Lines of the data that contain the word "mathrm" are the ones to copy.

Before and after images
== Segment start ==

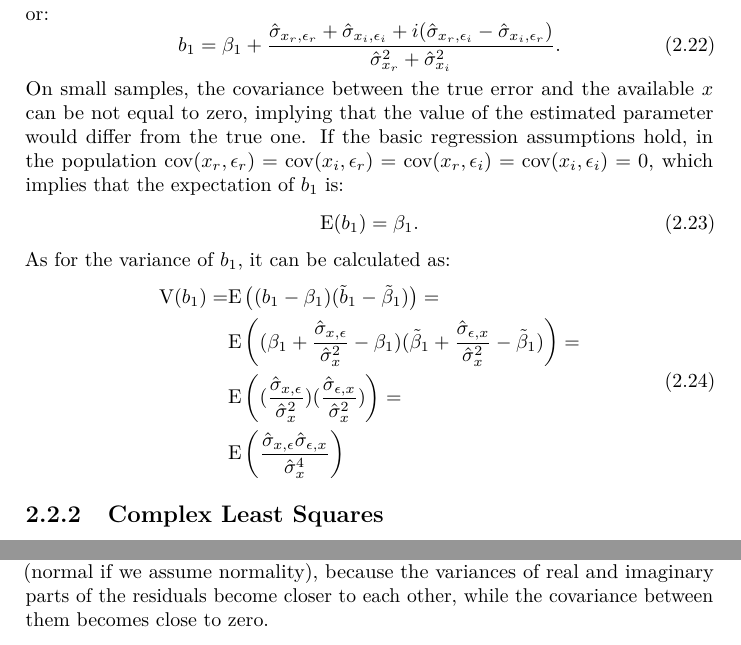
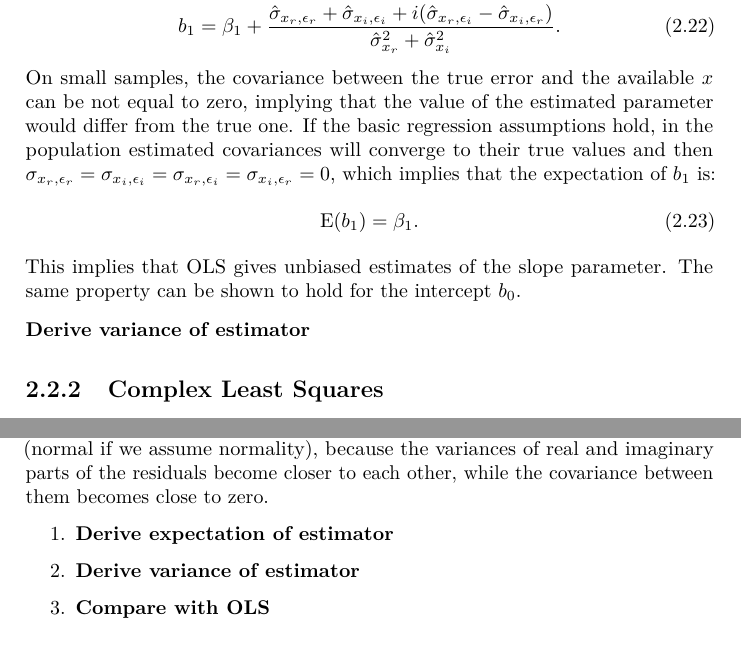
Before and after one commit to config-i1/complex-econometrics, a LaTeX book (_book/Svetunkov---Svetunkov---Complex-Dynamic-Models.tex): two parts of pages 29 and 33 of 49, joined at a grey line, cut at the place of the change. Compiled offline with pdfLaTeX.

Commit message:
New version of the book compiled

```diff
--- a/_book/Svetunkov---Svetunkov---Complex-Dynamic-Models.tex
+++ b/_book/Svetunkov---Svetunkov---Complex-Dynamic-Models.tex
@@ -901,21 +901,14 @@ or:
         b_{1} = \beta_1 + \frac{\hat{\sigma}_{x_r, \epsilon_r} + \hat{\sigma}_{x_i, \epsilon_i} + i (\hat{\sigma}_{x_r, \epsilon_i} - \hat{\sigma}_{x_i, \epsilon_r})}{\hat{\sigma}_{x_r}^2 + \hat{\sigma}_{x_i}^2} .
     \label{eq:SimpleCLROLSb1Value03}
 \end{equation}
-On small samples, the covariance between the true error and the available \(x\) can be not equal to zero, implying that the value of the estimated parameter would differ from the true one. If the basic regression assumptions hold, in the population \(\mathrm{cov}(x_r,\epsilon_r)=\mathrm{cov}(x_i,\epsilon_r)=\mathrm{cov}(x_r,\epsilon_i)=\mathrm{cov}(x_i,\epsilon_i)=0\), which implies that the expectation of \(b_1\) is:
+On small samples, the covariance between the true error and the available \(x\) can be not equal to zero, implying that the value of the estimated parameter would differ from the true one. If the basic regression assumptions hold, in the population estimated covariances will converge to their true values and then \({\sigma}_{x_r, \epsilon_r} = {\sigma}_{x_i, \epsilon_i} = {\sigma}_{x_r, \epsilon_i} = {\sigma}_{x_i, \epsilon_r}=0\), which implies that the expectation of \(b_1\) is:
 \begin{equation}
         \mathrm{E}(b_{1}) = \beta_1 .
     \label{eq:SimpleCLROLSb1Expectation}
 \end{equation}
-As for the variance of \(b_1\), it can be calculated as:
-\begin{equation}
-    \begin{aligned}
-        \mathrm{V}(b_1) = & \mathrm{E}\left((b_1 - \beta_1)(\tilde{b}_1 - \tilde{\beta}_1)\right) = \\
-                          & \mathrm{E}\left((\beta_1 + \frac{\hat{\sigma}_{x,\epsilon}}{\hat{\sigma}_x^2} - \beta_1)(\tilde{\beta}_1 + \frac{\hat{\sigma}_{\epsilon,x}}{\hat{\sigma}_x^2} - \tilde{\beta}_1)\right) = \\
-                          & \mathrm{E}\left((\frac{\hat{\sigma}_{x,\epsilon}}{\hat{\sigma}_x^2})(\frac{\hat{\sigma}_{\epsilon,x}}{\hat{\sigma}_x^2})\right) = \\
-                          & \mathrm{E}\left(\frac{\hat{\sigma}_{x,\epsilon}\hat{\sigma}_{\epsilon,x}}{\hat{\sigma}_x^4}\right)
-    \end{aligned}
-    \label{eq:SimpleCLROLSb1Variance}
-\end{equation}
+This implies that OLS gives unbiased estimates of the slope parameter. The same property can be shown to hold for the intercept \(b_0\).
+
+\textbf{Derive variance of estimator}
 
 \hypertarget{complex-least-squares}{%
 \subsection{Complex Least Squares}\label{complex-least-squares}}
@@ -1094,6 +1087,16 @@ Then, to produce the 3d surface on the plane of ``loss - \(b_{1,r}\) - \(b_{1,i}
 Figure \ref{fig:plotlyCLS} demonstrates how the projection of the two-dimensional loss behaves for a variety of parameters of the regression. The orange point in the middle corresponds to the one obtained via CLS. We can see that it corresponds to the loss being close to zero, and represents a 2-dimensional inflection point, where the surface bends in different directions.
 
 So, we can see that despite being counter-intuitive, the CLS produces the estimates of parameters that lead to the residuals being close to spherical (normal if we assume normality), because the variances of real and imaginary parts of the residuals become closer to each other, while the covariance between them becomes close to zero.
+
+\begin{enumerate}
+\def\labelenumi{\arabic{enumi}.}
+\item
+  \textbf{Derive expectation of estimator}
+\item
+  \textbf{Derive variance of estimator}
+\item
+  \textbf{Compare with OLS}
+\end{enumerate}
 
 \hypertarget{likelihood}{%
 \subsection{Likelihood}\label{likelihood}}
```
Also changed, not shown: _book/Svetunkov---Svetunkov---Complex-Dynamic-Models.pdf, _bookdown_files/Svetunkov---Svetunkov---Complex-Dynamic-Models_files/figure-latex/clsScatter-1.pdf, _bookdown_files/Svetunkov---Svetunkov---Complex-Dynamic-Models_files/figure-latex/complexCartesianvsPolar-1.pdf, _bookdown_files/Svetunkov---Svetunkov---Complex-Dynamic-Models_files/figure-latex/complexPlane-1.pdf, _bookdown_files/Svetunkov---Svetunkov---Complex-Dynamic-Models_files/figure-latex/complexPlaneCircle-1.pdf, _bookdown_files/Svetunkov---Svetunkov---Complex-Dynamic-Models_files/figure-latex/complexPlaneMultiplication-1.pdf, _bookdown_files/Svetunkov---Svetunkov---Complex-Dynamic-Models_files/figure-latex/complexPlanePolar-1.pdf, _bookdown_files/Svetunkov---Svetunkov---Complex-Dynamic-Models_files/figure-latex/crvCorConjugate-1.pdf, _bookdown_files/Svetunkov---Svetunkov---Complex-Dynamic-Models_files/figure-latex/crvCorConjugateMDS-1.pdf, _bookdown_files/Svetunkov---Svetunkov---Complex-Dynamic-Models_files/figure-latex/crvMomentSecondVariance-1.pdf, _bookdown_files/Svetunkov---Svetunkov---Complex-Dynamic-Models_files/figure-latex/crvScatterplotMDS-1.pdf, _book/Svetunkov---Svetunkov---Complex-Dynamic-Models.tex (38 more changed lines), 8 other files.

== Segment end ==

Task answer:
-On small samples, the covariance between the true error and the available \(x\) can be not equal to zero, implying that the value of the estimated parameter would differ from the true one. If the basic regression assumptions hold, in the population \(\mathrm{cov}(x_r,\epsilon_r)=\mathrm{cov}(x_i,\epsilon_r)=\mathrm{cov}(x_r,\epsilon_i)=\mathrm{cov}(x_i,\epsilon_i)=0\), which implies that the expectation of \(b_1\) is:
         \mathrm{E}(b_{1}) = \beta_1 .
-        \mathrm{V}(b_1) = & \mathrm{E}\left((b_1 - \beta_1)(\tilde{b}_1 - \tilde{\beta}_1)\right) = \\
-                          & \mathrm{E}\left((\beta_1 + \frac{\hat{\sigma}_{x,\epsilon}}{\hat{\sigma}_x^2} - \beta_1)(\tilde{\beta}_1 + \frac{\hat{\sigma}_{\epsilon,x}}{\hat{\sigma}_x^2} - \tilde{\beta}_1)\right) = \\
-                          & \mathrm{E}\left((\frac{\hat{\sigma}_{x,\epsilon}}{\hat{\sigma}_x^2})(\frac{\hat{\sigma}_{\epsilon,x}}{\hat{\sigma}_x^2})\right) = \\
-                          & \mathrm{E}\left(\frac{\hat{\sigma}_{x,\epsilon}\hat{\sigma}_{\epsilon,x}}{\hat{\sigma}_x^4}\right)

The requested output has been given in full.